Artigo em Inglês | MEDLINE | ID: mdl-22397652

RESUMO

BACKGROUND: Hypophosphatasia results from mutations in the gene for the tissue-nonspecific isozyme of alkaline phosphatase (TNSALP). Inorganic pyrophosphate accumulates extracellularly, leading to rickets or osteomalacia. Severely affected babies often die from respiratory insufficiency due to progressive chest deformity or have persistent bone disease. There is no approved medical therapy. ENB-0040 is a bone-targeted, recombinant human TNSALP that prevents the manifestations of hypophosphatasia in Tnsalp knockout mice. METHODS: We enrolled infants and young children with life-threatening or debilitating perinatal or infantile hypophosphatasia in a multinational, open-label study of treatment with ENB-0040. The primary objective was the healing of rickets, as assessed by means of radiographic scales. Motor and cognitive development, respiratory function, and safety were evaluated, as well as the pharmacokinetics and pharmacodynamics of ENB-0040. RESULTS: Of the 11 patients recruited, 10 completed 6 months of therapy; 9 completed 1 year. Healing of rickets at 6 months in 9 patients was accompanied by improvement in developmental milestones and pulmonary function. Elevated plasma levels of the TNSALP substrates inorganic pyrophosphate and pyridoxal 5'-phosphate diminished. Increases in serum parathyroid hormone accompanied skeletal healing, often necessitating dietary calcium supplementation. There was no evidence of hypocalcemia, ectopic calcification, or definite drug-related serious adverse events. Low titers of anti-ENB-0040 antibodies developed in four patients, with no evident clinical, biochemical, or autoimmune abnormalities at 48 weeks of treatment.

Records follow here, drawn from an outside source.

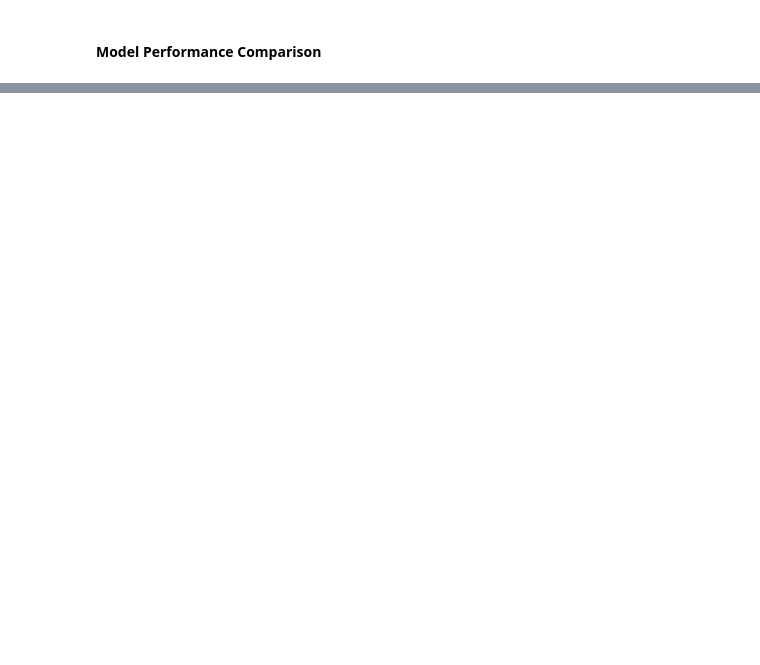
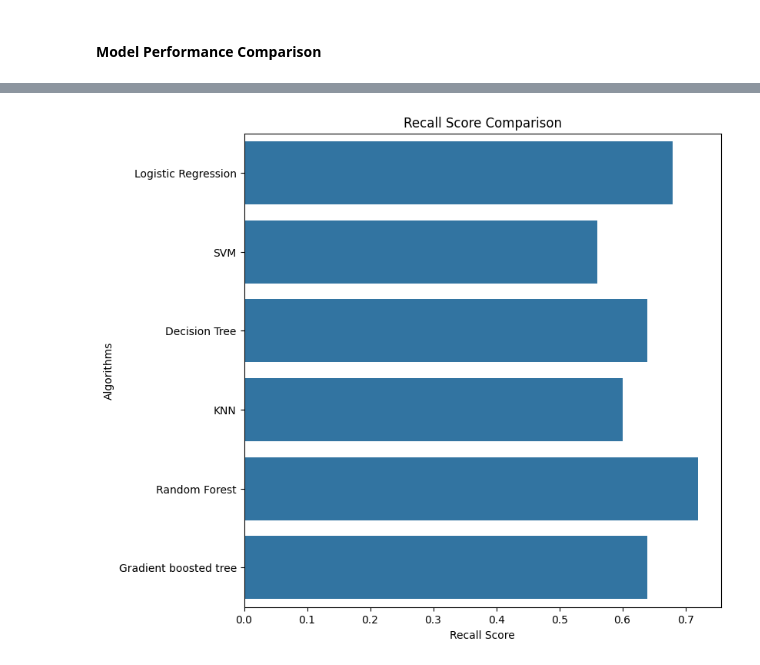
Before and after one commit to leonardsangoroh/AIFoundations, a Jupyter notebook: DiabetesClassificationExercise/diabetic-or-not.ipynb, the cells around one changed output, grey strips where cells are left out. Drawn from its saved outputs; the diff is of its cells as text; code cells hidden in the pictures; blank space fills up the shorter version.

```diff
--- a/DiabetesClassificationExercise/diabetic-or-not.ipynb
+++ b/DiabetesClassificationExercise/diabetic-or-not.ipynb
@@ -570,2 +595,8 @@ compare_models.sort_values(by = 'Accuracy Score', ascending = False)
 | 2 | Decision Tree | 0.721519 |
 | 5 | Gradient boosted tree | 0.721519 |
+# %%
+# compare recall
+models = ['Logistic Regression', 'SVM','Decision Tree','KNN','Random Forest','Gradient boosted tree']
+recall_score = [recall_lr, recall_svm, recall_dt, recall_knn, recall_rf, recall_gb]
+compare_models_recall = pd.DataFrame({ 'Algorithms': models, 'Recall Score': recall_score })
+compare_models_recall.sort_values(by = 'Recall Score', ascending = False)
@@ -571,0 +611,7 @@ compare_models.sort_values(by = 'Accuracy Score', ascending = False)
+# %%
+plt.figure(figsize=(8,8))
+plt.title("Recall Score Comparison")
+sb.barplot(x = 'Recall Score', y = 'Algorithms', data = compare_models_recall)
+plt.show()
+# %% [output]
+[figure, added]
```
Also changed, not shown: parts of 12 cells of this notebook.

CONCLUSIONS: ENB-0040, an enzyme-replacement therapy, was associated with improved findings on skeletal radiographs and improved pulmonary and physical function in infants and young children with life-threatening hypophosphatasia. (Funded by Enobia Pharma and Shriners Hospitals for Children; ClinicalTrials.gov number, NCT00744042.).


Assuntos
Fosfatase Alcalina/uso terapêutico , Terapia de Reposição de Enzimas , Hipofosfatasia/tratamento farmacológico , Imunoglobulina G/uso terapêutico , Proteínas Recombinantes de Fusão/uso terapêutico , Raquitismo/tratamento farmacológico , Fosfatase Alcalina/administração & dosagem , Fosfatase Alcalina/farmacologia , Disponibilidade Biológica , Osso e Ossos/diagnóstico por imagem , Osso e Ossos/efeitos dos fármacos , Pré-Escolar , Terapia de Reposição de Enzimas/efeitos adversos , Feminino , Humanos , Hipofosfatasia/complicações , Imunoglobulina G/administração & dosagem , Imunoglobulina G/farmacologia , Lactente , Recém-Nascido , Infusões Intravenosas , Injeções Subcutâneas/efeitos adversos , Masculino , Radiografia , Proteínas Recombinantes de Fusão/administração & dosagem , Proteínas Recombinantes de Fusão/farmacologia , Raquitismo/diagnóstico por imagem , Raquitismo/etiologia , Resultado do Tratamento
14.
N Engl J Med ; 362(15): 1396-406, 2010 Apr 15.
Artigo em Inglês | MEDLINE | ID: mdl-20393176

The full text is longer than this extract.